The first quarter of 2023 has seen a downward trend in sales listings and buyer demand.
The Royal Institution of Chartered Surveyors’ latest residential market survey reported the ninth successive negative monthly reading in January. New buyer enquiries fell to -47% from -40% the month before, making January the weakest monthly reading since April 2009.
The latest house price data
Halifax and Nationwide’s house price index data have shown similar property price falls.
In March, Nationwide’s latest house price index reported that UK house prices fell annually for the first time since June 2020. The mortgage lender’s data showed the fastest annual decline since the financial crisis.
The first annual drop for nearly three years was recorded in February. Price growth fell 1.1% in February compared to the same month last year. March saw the steepest annual drop since 2009, with a fall of 3.1%.
This makes the average house price of a UK home £257,406, down from £258,297 in January.
“The recent run of weak house price data began with the financial market turbulence in response to the mini-Budget at the end of September last year,” said Robert Gardner, Nationwide’s chief economist. “It will be hard for the market to regain much momentum in the near term since consumer confidence remains weak and household budgets remain under pressure from high inflation.”
Prices fall while mortgages stay high
Although mortgage rates have begun to drop from their peak of 6.65% in September, they still remain high at around 5%. In combination with the rising cost of living, buyer demand has plummeted to its lowest level since 2019. Sellers are reportedly reducing asking prices by as much as £14,000.
Robert Gardner commented, “Inflation has continued to outpace wage growth and mortgage rates remain significantly higher than the lows recorded in 2021.”
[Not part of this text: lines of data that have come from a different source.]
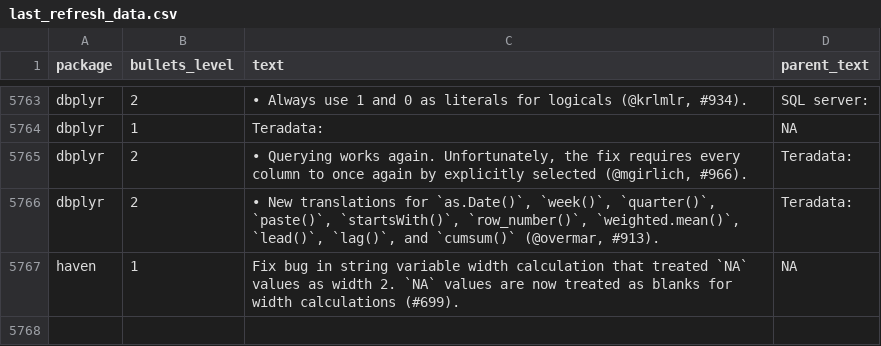
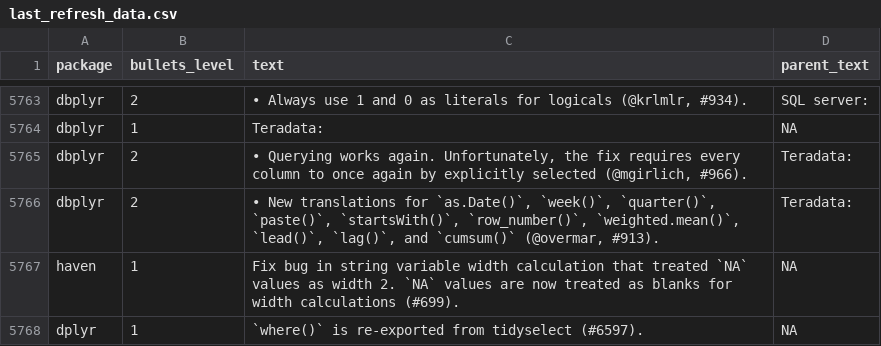
Before and after one commit to wurli/tidyverse-dev-bot, a CSV file: last_refresh_data.csv, drawn as a sheet; only a part is shown, gaps mark what is left out; the diff names each change by its address in the sheet, - before the commit and + after, or states it on an @@ line.

```diff
--- a/last_refresh_data.csv
+++ b/last_refresh_data.csv
+row 5768: dplyr | 1 | `where()` is re-exported from tidyselect (#6597). | NA
```
Also changed, not shown: 3 other files.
Sarah Coles, head of personal finance at Hargreaves Lansdown, commented: “Since the start of 2023 there has been some hope within the market that falling mortgage rates would bring more buyers back, so falls would remain in single digits, and we’d soon be back on track. This remains a real possibility. However, there are a number of factors that could derail this view. While mortgage rates are still expected to fall this year, it’s not going to be a straight line. Recent spending and wage figures are raising the spectre of higher inflation lasting longer than had been expected.”
Reaction from other property industry experts
Nathan Emerson, the CEO of Propertymark, reported: “Our member agents are reporting transaction levels year on year to be stable and listings of new properties coming to the market also being steady. With a stream of serious buyers still keen to move, and prices still higher compared to this time last year, sellers are still in a strong position to sell, however they can no longer test the market at higher prices and align with those achieved last year. Instead, they will need to reduce or be open to offers in order to get a more realistic and efficient sale.”
Iain McKenzie, CEO of The Guild of Property Professionals, commented: “With the largest annual decline in house prices since the depths of the financial crisis, homeowners may be worried about what this means for them. Unlike the financial crisis, we haven’t seen an aggressive drop-off in transactions, so the slowdown in prices has hardly been the crash that was expected. Sellers are becoming more open to negotiating with buyers on the asking price and that has the potential to skew the data. While we are forecasting an overall decrease of around 8% this year, this would only bring house prices in line with levels back in 2021.”